▶ [WORK INSTRUCTIONS]: Nothing but the pictures should be dropped; repeat the rest of the data below exactly.

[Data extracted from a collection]
----

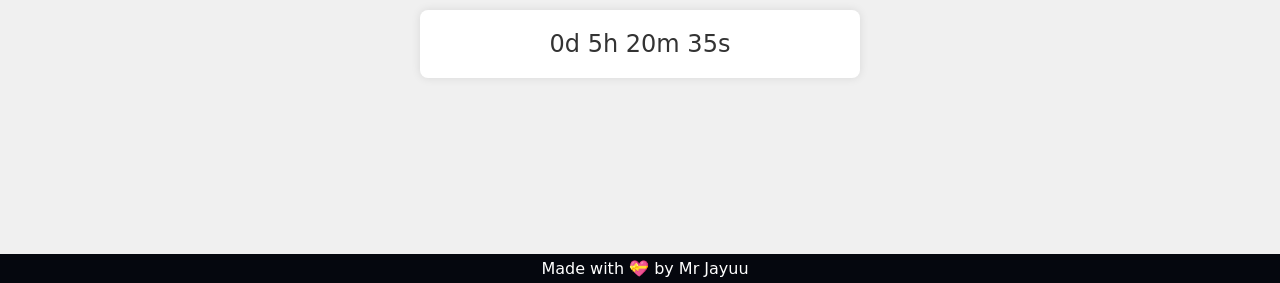
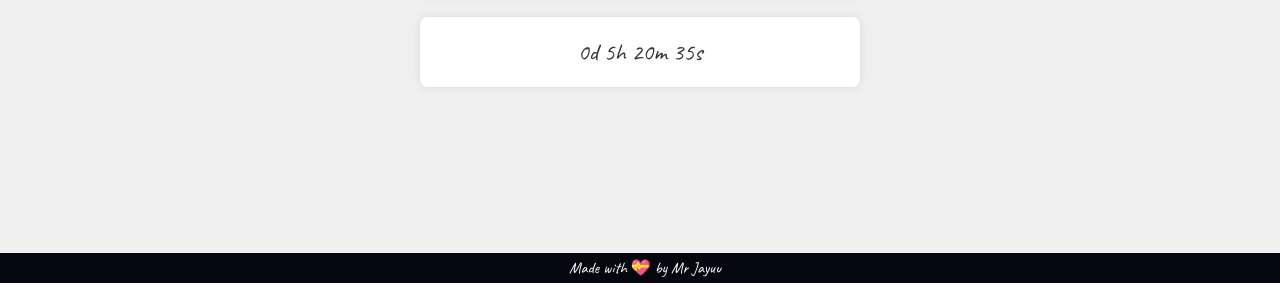
Before and after one commit to jayeshsc5/happy-newyear-24, a plain HTML site: page index.html in a window 1280 px wide. Shown: the part 517-800 px from the top of the page. Drawn offline with Linux system fonts and the light colour scheme.

Commit message:
Update style.css

```diff
--- a/style.css
+++ b/style.css
@@ -1,3 +1,4 @@
+@import url('https://fonts.googleapis.com/css2?family=Caveat:wght@400;700&display=swap');
 body {
     font-family: 'Arial', sans-serif;
     margin: 0;
```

----

▶ [RESULT FOR THIS TASK]:
Before and after one commit to jayeshsc5/happy-newyear-24, a plain HTML site: page index.html in a window 1280 px wide. Shown: the part 517-800 px from the top of the page. Drawn offline with Linux system fonts and the light colour scheme.

Commit message:
Update style.css

```diff
--- a/style.css
+++ b/style.css
@@ -1,3 +1,4 @@
+@import url('https://fonts.googleapis.com/css2?family=Caveat:wght@400;700&display=swap');
 body {
     font-family: 'Arial', sans-serif;
     margin: 0;
```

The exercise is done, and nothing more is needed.